SHARANAGATI: The True Meaning of Surrender from the Bhakti Yoga Tradition KK Sah has been a close family friend of Ram Dass since he first met Maharaji in 1967. It was KK who translated for Ram Dass in his meetings with Maharaj-ji and who also took Ram Dass into his home and introduced him to Indian family life. When the other westerners arrived in India during Ram Dass second trip KK served as mentor, friend and brother to all and showed them true compassion and love… In the West the word “surrender” means the act of yielding to the power of another or the acknowledgement of defeat. This does not, in any way, reflect the true meaning of the process of surrender in the Hindu spiritual tradition.

Astronomers discover complex organic matter exists throughout the universe Astronomers report in the journal Nature that organic compounds of unexpected complexity exist throughout the Universe. The results suggest that complex organic compounds are not the sole domain of life but can be made naturally by stars. Prof. Sun Kwok and Dr. Yong Zhang of The University of Hong Kong show that an organic substance commonly found throughout the Universe contains a mixture of aromatic (ring-like) and aliphatic (chain-like) components.

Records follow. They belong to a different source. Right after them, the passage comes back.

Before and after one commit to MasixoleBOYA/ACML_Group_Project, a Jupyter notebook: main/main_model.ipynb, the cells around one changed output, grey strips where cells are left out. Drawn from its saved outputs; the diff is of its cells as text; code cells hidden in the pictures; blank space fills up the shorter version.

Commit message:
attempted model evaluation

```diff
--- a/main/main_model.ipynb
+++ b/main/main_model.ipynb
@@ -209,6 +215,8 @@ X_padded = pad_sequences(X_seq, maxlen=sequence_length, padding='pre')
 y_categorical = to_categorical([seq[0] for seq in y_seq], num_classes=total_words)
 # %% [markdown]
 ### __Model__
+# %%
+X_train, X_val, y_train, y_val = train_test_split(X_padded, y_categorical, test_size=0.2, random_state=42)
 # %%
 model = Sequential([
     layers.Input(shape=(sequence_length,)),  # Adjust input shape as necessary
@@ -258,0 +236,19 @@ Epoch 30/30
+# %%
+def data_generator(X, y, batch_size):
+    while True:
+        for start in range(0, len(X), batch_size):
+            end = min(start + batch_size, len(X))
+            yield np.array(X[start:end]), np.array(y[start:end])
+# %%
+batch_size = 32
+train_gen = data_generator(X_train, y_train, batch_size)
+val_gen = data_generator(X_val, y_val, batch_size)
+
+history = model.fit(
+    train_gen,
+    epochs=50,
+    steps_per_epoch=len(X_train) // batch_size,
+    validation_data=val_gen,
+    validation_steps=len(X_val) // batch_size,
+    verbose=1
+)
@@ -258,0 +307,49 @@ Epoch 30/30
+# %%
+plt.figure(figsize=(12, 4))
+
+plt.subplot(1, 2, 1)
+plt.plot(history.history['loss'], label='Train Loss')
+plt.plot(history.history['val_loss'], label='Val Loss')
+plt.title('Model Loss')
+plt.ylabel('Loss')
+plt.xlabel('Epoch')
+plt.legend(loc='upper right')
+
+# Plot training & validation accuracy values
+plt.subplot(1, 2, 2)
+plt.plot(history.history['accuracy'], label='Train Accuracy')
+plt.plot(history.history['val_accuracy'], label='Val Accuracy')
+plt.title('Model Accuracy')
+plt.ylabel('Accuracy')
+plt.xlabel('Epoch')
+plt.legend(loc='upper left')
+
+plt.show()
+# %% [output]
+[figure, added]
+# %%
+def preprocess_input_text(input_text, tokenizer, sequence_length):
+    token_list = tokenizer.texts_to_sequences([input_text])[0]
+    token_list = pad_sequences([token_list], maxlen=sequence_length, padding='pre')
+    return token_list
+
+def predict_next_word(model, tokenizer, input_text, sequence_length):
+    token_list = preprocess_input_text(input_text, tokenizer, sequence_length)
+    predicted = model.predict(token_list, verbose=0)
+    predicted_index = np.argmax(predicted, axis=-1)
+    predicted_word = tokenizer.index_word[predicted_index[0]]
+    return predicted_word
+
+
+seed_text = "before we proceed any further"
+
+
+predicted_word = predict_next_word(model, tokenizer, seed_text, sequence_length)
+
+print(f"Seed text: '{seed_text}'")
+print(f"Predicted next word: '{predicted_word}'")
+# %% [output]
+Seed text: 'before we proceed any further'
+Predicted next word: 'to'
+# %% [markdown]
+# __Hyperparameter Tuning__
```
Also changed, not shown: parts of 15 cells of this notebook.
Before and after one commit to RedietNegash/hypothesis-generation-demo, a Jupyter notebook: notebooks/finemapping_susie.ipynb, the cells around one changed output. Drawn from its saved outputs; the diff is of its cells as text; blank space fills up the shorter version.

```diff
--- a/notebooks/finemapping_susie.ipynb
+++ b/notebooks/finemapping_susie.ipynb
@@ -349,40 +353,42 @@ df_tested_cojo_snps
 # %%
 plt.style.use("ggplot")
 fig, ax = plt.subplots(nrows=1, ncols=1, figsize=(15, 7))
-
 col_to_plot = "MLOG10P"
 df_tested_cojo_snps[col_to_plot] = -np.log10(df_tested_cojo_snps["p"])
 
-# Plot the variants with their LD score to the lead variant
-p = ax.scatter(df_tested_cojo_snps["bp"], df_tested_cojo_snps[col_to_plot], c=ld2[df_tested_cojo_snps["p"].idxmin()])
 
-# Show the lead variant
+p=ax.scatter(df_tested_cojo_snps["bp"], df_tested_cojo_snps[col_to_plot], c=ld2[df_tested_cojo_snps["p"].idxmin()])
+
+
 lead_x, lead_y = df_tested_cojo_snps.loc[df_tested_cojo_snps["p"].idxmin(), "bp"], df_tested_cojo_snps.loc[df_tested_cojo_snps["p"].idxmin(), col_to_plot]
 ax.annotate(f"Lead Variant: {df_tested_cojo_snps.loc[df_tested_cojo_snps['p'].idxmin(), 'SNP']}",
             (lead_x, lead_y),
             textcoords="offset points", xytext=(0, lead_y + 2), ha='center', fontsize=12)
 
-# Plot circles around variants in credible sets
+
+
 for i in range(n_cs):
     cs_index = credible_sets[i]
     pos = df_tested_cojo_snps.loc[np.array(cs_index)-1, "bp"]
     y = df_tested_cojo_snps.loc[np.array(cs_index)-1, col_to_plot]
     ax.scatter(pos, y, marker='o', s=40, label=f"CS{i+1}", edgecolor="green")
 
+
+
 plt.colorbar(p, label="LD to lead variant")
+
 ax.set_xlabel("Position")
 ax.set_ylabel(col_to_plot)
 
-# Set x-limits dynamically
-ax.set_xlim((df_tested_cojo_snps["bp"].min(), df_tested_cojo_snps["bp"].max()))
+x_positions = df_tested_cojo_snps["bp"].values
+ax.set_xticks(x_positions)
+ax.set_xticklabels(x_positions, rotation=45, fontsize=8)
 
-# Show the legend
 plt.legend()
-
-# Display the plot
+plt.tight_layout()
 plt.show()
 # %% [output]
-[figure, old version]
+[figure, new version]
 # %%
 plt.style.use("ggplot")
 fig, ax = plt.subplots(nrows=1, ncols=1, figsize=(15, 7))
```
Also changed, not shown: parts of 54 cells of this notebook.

Ding Dong Bell The sound of bells In East Anglia, as you look across the fens, villages appear almost like little islands (indeed some of them were islands before the fens were drained) and these villages are dominated by big churches with tall towers. In the past people regulated their lives and passed messages by ringing church bells, which could be heard for miles around, telling the time of day, and giving news of births, marriages and deaths in a parish. The following quotation comes from the ringer's rules from Southhill in Bedfordshire "When mirth and pleasure is on the wing we ring; at the departure of a soul we toll".

Computational geometry Computational geometry is a branch of computer science devoted to the study of algorithms which can be stated in terms of geometry. Some purely geometrical problems arise out of the study of computational geometric algorithms, and such problems are also considered to be part of computational geometry. Computational complexity is central to computational geometry, with great practical significance if algorithms are used on very large datasets containing tens or hundreds of millions of points. For such sets, the difference between O(n2) and O(n log n) may be the difference between days and seconds of computation. The main impetus for the development of computational geometry as a discipline was progress in computer graphics and computer-aided design and manufacturing (CAD/CAM), but many problems in computational geometry are classical in nature, and may come from mathematical visualization. The main branches of computational geometry are: